→ **WHAT YOU HAVE TO DO**
Where a line contains the word "database", copy that line from the records below.
════
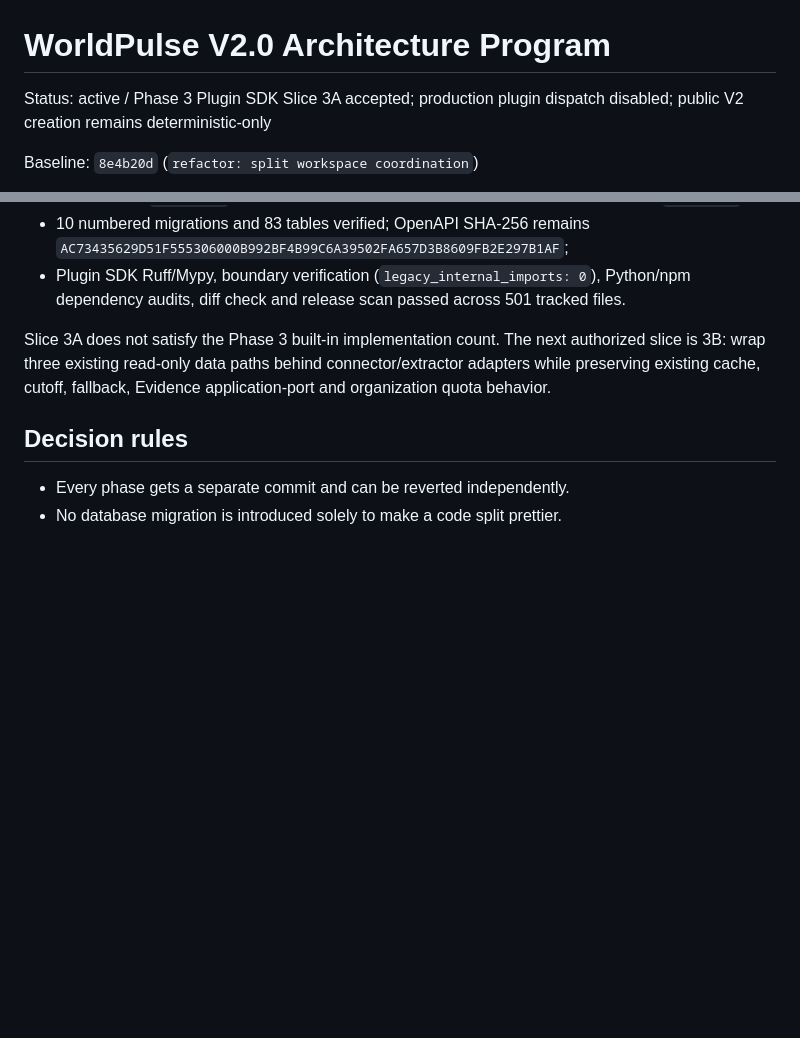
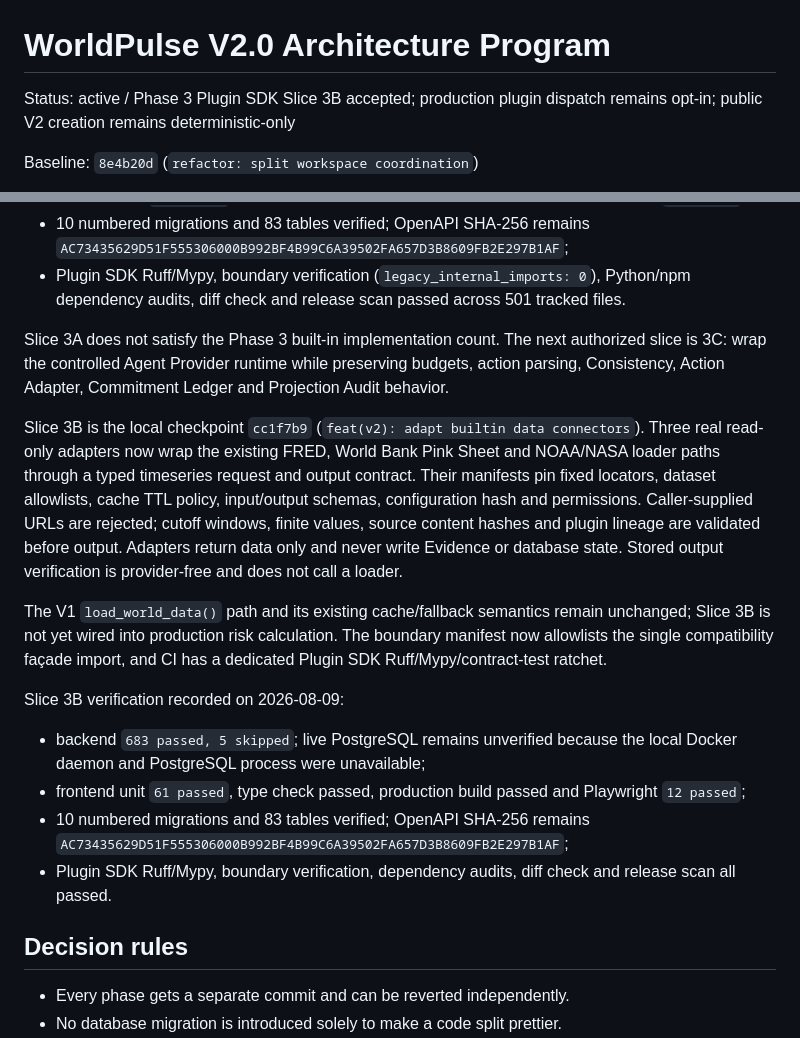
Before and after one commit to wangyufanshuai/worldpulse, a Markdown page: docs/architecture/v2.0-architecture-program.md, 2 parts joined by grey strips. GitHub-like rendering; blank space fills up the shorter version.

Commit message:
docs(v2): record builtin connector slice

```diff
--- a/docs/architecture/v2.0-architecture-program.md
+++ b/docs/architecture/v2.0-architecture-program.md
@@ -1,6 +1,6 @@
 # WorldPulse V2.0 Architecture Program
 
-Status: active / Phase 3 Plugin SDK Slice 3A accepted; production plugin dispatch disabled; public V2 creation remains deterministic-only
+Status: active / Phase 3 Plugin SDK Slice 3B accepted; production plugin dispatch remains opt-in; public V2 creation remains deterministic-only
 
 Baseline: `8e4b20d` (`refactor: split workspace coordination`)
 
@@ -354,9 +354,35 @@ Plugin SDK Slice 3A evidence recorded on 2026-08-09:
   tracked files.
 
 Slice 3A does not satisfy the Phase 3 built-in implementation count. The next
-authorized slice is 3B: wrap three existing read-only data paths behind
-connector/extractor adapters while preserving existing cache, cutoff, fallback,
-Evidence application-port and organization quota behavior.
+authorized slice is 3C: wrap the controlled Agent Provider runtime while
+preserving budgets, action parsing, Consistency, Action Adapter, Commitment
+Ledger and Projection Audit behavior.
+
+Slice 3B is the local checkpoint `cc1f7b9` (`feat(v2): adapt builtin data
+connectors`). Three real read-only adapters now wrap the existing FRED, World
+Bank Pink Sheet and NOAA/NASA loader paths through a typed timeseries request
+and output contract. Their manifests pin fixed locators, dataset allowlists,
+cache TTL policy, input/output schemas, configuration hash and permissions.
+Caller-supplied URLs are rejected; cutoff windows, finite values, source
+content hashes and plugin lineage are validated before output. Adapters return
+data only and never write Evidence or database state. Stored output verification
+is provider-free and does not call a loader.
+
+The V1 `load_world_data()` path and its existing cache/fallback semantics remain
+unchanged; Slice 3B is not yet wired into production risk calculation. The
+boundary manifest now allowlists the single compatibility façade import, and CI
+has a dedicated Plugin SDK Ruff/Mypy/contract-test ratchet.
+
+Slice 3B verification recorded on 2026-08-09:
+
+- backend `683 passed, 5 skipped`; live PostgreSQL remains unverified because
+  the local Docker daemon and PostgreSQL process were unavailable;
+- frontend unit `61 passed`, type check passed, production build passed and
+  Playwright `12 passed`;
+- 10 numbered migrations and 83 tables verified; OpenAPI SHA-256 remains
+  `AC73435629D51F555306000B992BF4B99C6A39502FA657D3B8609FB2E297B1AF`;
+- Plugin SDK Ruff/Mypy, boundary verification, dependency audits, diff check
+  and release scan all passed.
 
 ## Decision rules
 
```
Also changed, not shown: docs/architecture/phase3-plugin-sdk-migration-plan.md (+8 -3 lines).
════
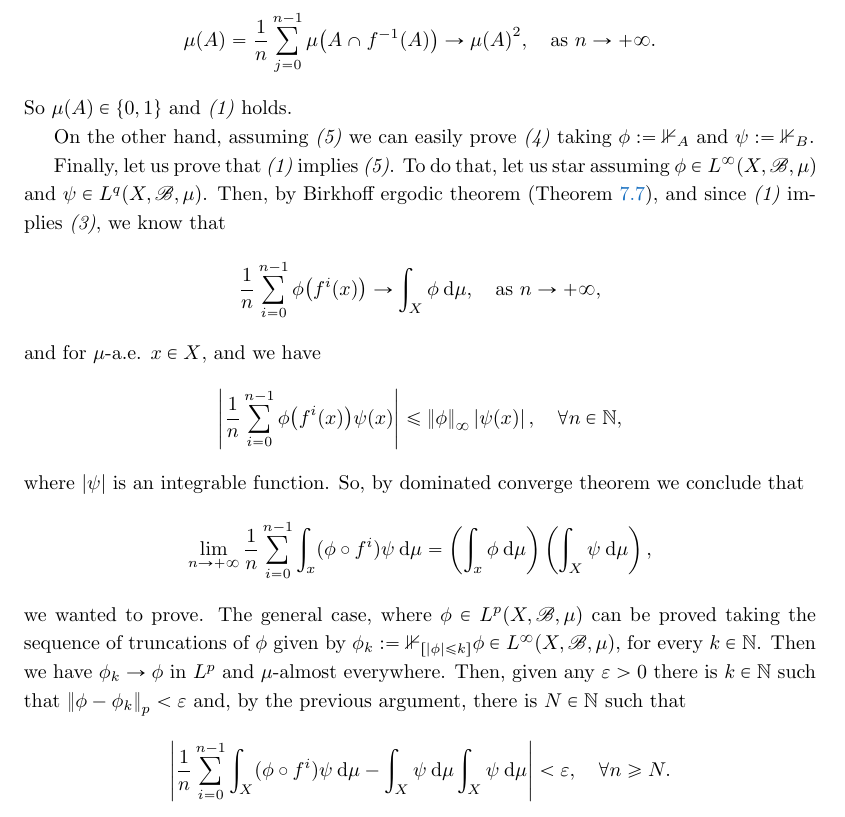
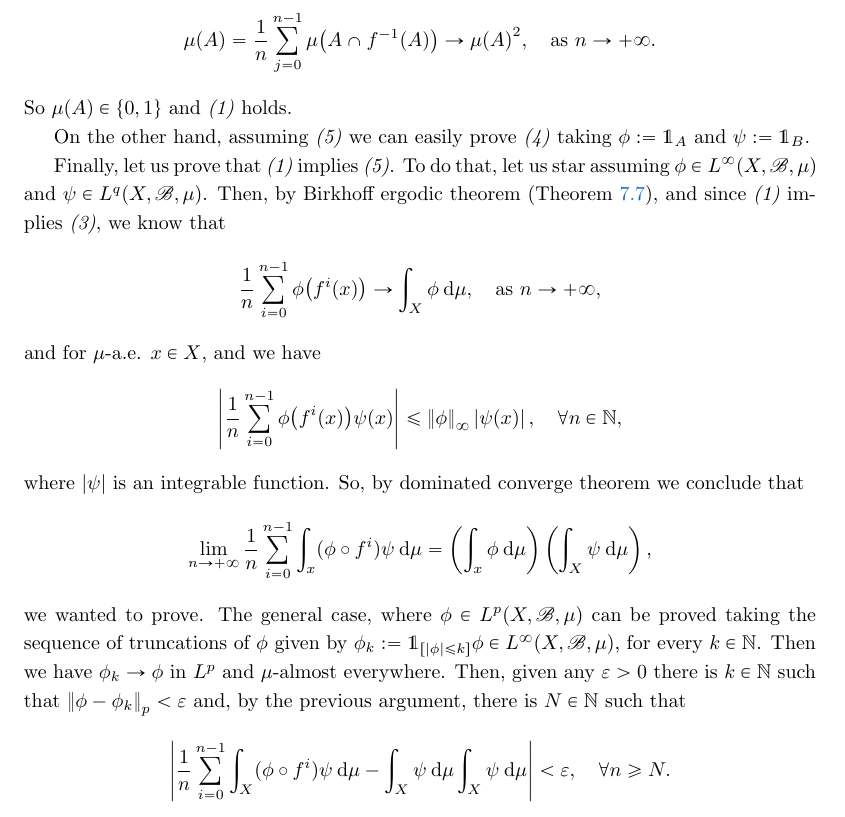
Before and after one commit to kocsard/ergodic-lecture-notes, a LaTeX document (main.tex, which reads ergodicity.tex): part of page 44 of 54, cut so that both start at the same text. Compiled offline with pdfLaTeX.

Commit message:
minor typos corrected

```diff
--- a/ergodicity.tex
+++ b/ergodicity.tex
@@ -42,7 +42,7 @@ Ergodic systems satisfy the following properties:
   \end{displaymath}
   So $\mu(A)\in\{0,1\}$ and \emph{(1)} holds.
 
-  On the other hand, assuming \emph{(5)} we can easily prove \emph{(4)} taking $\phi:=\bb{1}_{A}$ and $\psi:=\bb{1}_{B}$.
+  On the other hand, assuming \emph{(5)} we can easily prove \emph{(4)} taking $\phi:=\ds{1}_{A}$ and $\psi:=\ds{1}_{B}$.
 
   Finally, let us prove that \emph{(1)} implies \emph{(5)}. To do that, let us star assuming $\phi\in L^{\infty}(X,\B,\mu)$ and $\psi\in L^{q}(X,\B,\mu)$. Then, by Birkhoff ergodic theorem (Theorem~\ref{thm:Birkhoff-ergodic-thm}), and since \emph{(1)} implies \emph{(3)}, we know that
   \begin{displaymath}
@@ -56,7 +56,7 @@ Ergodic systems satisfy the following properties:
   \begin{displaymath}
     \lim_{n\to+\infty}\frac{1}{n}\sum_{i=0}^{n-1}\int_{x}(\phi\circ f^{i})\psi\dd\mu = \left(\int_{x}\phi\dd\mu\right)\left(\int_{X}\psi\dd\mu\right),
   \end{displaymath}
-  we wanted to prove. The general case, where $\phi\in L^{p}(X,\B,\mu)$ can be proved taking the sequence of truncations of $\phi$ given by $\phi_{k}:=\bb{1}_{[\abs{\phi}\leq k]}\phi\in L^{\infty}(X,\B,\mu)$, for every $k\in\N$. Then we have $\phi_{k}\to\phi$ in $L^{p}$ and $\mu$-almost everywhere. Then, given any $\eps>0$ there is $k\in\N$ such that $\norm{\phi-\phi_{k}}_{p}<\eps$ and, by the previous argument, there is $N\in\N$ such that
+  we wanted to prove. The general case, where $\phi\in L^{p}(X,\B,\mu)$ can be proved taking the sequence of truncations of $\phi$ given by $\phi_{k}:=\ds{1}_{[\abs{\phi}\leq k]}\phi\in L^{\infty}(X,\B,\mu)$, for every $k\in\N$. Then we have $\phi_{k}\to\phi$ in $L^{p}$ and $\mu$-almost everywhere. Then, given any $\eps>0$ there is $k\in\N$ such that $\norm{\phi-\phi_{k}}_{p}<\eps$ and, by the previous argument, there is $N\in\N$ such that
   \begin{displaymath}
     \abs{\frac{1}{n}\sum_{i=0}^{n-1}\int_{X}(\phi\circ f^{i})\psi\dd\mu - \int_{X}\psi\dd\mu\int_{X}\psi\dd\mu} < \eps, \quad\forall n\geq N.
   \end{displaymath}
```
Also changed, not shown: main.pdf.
════
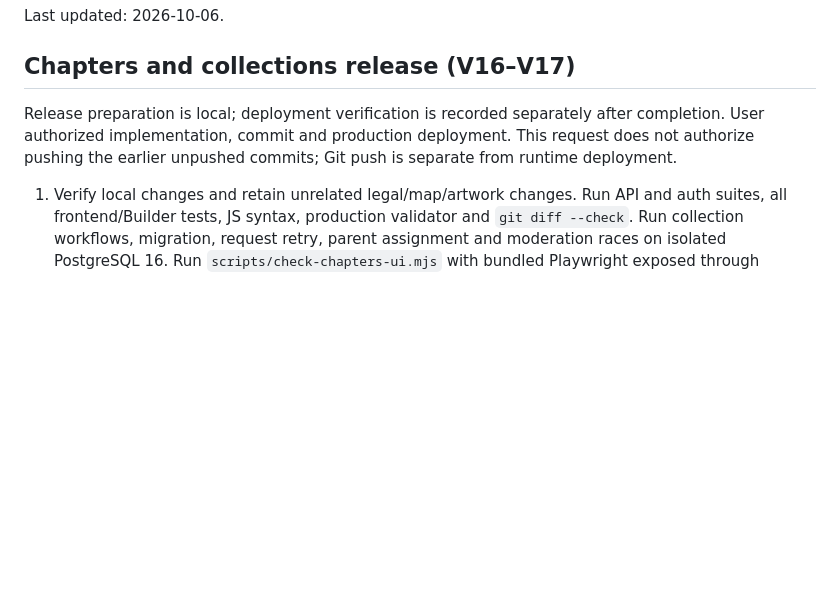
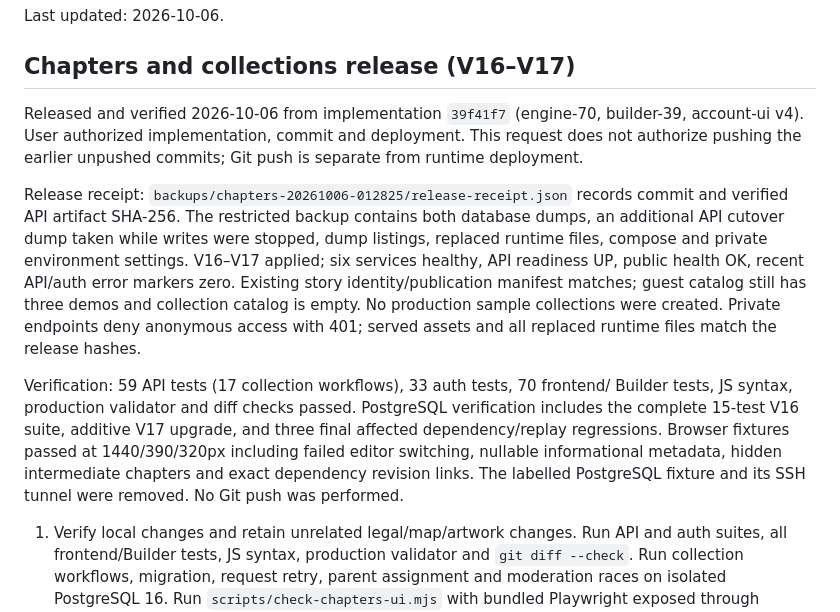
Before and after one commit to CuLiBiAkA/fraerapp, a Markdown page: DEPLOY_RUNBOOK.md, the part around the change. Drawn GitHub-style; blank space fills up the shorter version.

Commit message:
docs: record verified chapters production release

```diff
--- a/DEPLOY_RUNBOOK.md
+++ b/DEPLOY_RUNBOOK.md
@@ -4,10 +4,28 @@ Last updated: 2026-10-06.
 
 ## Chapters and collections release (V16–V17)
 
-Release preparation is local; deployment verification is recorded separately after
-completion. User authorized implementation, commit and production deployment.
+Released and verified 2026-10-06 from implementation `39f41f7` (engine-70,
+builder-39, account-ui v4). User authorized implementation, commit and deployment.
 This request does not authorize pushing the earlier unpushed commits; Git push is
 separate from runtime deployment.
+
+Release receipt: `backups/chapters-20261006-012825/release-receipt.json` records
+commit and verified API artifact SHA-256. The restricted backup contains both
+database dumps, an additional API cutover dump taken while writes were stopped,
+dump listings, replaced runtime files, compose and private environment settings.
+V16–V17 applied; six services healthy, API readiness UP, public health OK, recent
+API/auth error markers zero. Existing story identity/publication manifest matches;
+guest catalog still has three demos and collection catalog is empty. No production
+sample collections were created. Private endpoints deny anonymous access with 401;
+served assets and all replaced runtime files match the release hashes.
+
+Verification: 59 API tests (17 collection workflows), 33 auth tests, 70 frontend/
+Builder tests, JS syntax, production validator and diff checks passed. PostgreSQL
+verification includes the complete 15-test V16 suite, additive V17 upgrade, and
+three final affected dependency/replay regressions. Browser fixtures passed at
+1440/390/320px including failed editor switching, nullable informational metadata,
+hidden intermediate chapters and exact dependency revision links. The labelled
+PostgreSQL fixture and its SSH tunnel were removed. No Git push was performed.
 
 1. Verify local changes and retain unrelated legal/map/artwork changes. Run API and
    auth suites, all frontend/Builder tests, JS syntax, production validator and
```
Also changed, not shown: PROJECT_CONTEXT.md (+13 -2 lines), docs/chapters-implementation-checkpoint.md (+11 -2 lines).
════
→ **EXERCISE RESULT**
+data only and never write Evidence or database state. Stored output verification
+database dumps, an additional API cutover dump taken while writes were stopped,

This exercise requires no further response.